Dating: 15th century
Dimensions (cm): 16 x 29 x 36,5
Weight: 979 g
Inv. no.: PD1094
A kettle hat, in hammered iron, consisting of two halves combined longitudinally at a rim to reinforce the top. The halves are wedged by a raised rim which increased the protection of the skull.
This mean of protection was introduced in Western Europe in the late 13th century. It remained in use throughout the 14th, 15th and 16th centuries as an alternative to enclosed helmets.

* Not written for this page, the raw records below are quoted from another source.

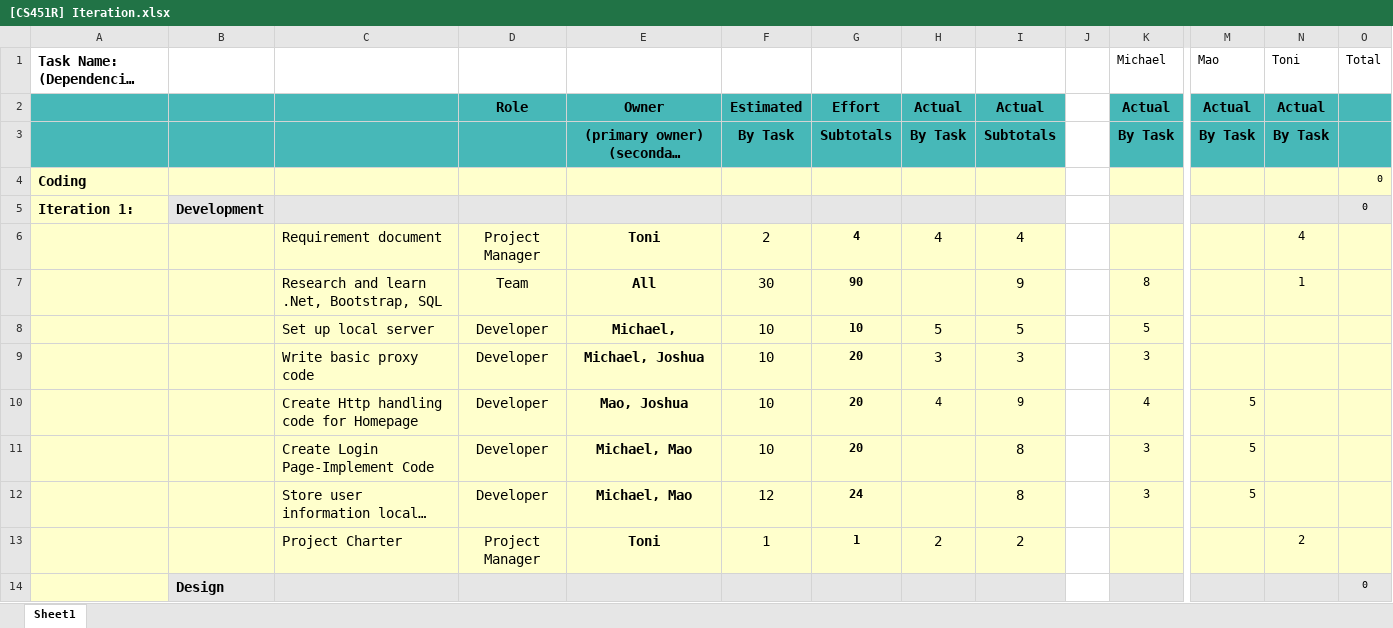
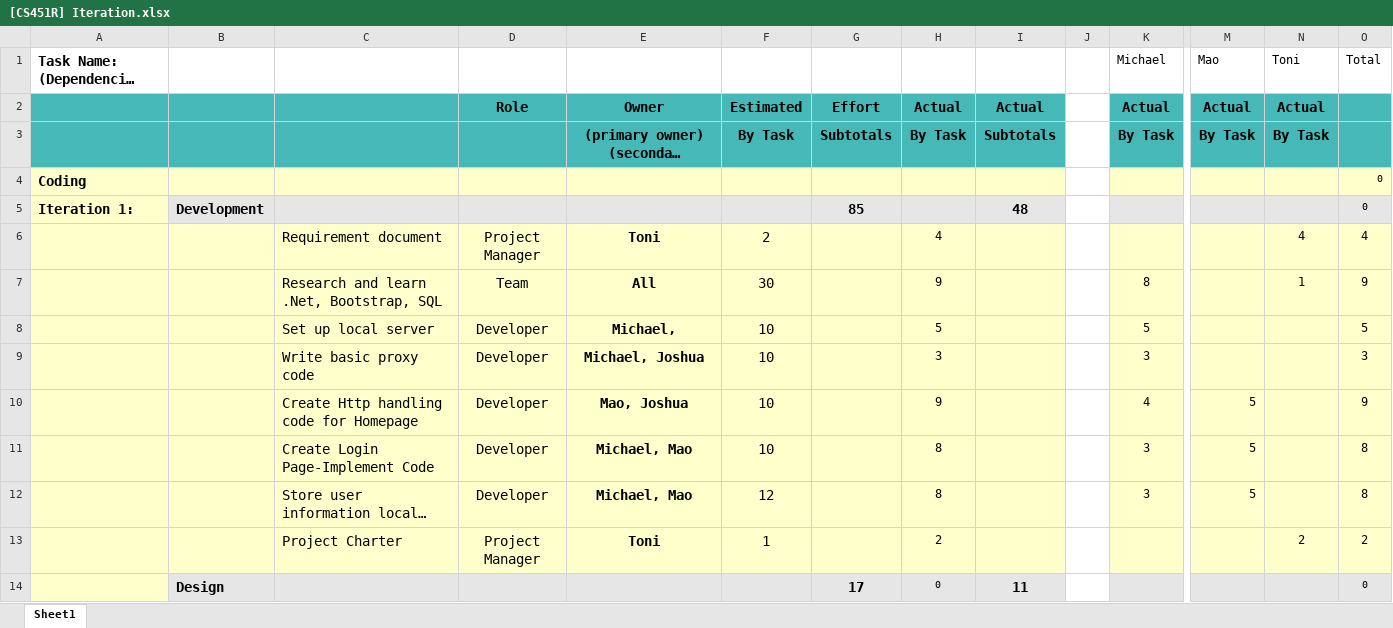
Before and after one commit to umkc-cs-451-2020-spring/semester-project-group-9, an Excel workbook: Documentation/[CS451R] Iteration.xlsx, sheet Sheet1, drawn as a sheet; only a part is shown, gaps mark what is left out; long unchanged cells end in …; values as stored, in another font and other column widths than the file's, no borders; charts and pictures not drawn; removed rows and columns are numbered as before the commit, all else as after; rows hold the shown columns only; the diff covers the shown part only; the diff names each change by its address in the sheet, - before the commit and + after, or states it on an @@ line.

```diff
--- a/Documentation/[CS451R] Iteration.xlsx (sheet Sheet1)
+++ b/Documentation/[CS451R] Iteration.xlsx (sheet Sheet1)
-G5: (empty)
+G5: 85
-I5: (empty)
+I5: 48
-G6: 4
+G6: (empty)
@@ H6 text size: smaller @@
-I6: 4
+I6: (empty)
-O6 (Total): (empty)
+O6 (Total): 4
-G7: 90
+G7: (empty)
-H7: (empty)
+H7: 9
-I7: 9
+I7: (empty)
-O7 (Total): (empty)
+O7 (Total): 9
-G8: 10
+G8: (empty)
@@ H8:H9 text size: smaller @@
-I8: 5
+I8: (empty)
-O8 (Total): (empty)
+O8 (Total): 5
-G9:G11: 20
+G9:G11: (empty)
-I9: 3
+I9: (empty)
-O9 (Total): (empty)
+O9 (Total): 3
-H10: 4
+H10: 9
-I10: 9
+I10: (empty)
-O10 (Total): (empty)
+O10 (Total): 9
-H11:H12: (empty)
+H11:H12: 8
-I11:I12: 8
+I11:I12: (empty)
-O11:O12 (Total): (empty)
+O11:O12 (Total): 8
-G12: 24
+G12: (empty)
-G13: 1
+G13: (empty)
@@ H13 text size: smaller @@
-I13: 2
+I13: (empty)
-O13 (Total): (empty)
+O13 (Total): 2
-row 14:  | Design |  |  |  |  |  |  |  |  |  |  |  | 0
+row 14:  | Design |  |  |  |  | 17 | 0 | 11 |  |  |  |  | 0
```
Also changed, not shown: 24 edited cells and cell formats elsewhere in this sheet, 1 other file.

There are multiple kettle hat designs, from the rounder to the pointy models, with wider or reduced brims depending on their purposes. Wider brims could, not only protect the wearer’s face and shoulders when attacked, but also block rainwater or sunlight. Kettle hats were commonly wore along with aventails or gorgets and frequently had chin straps.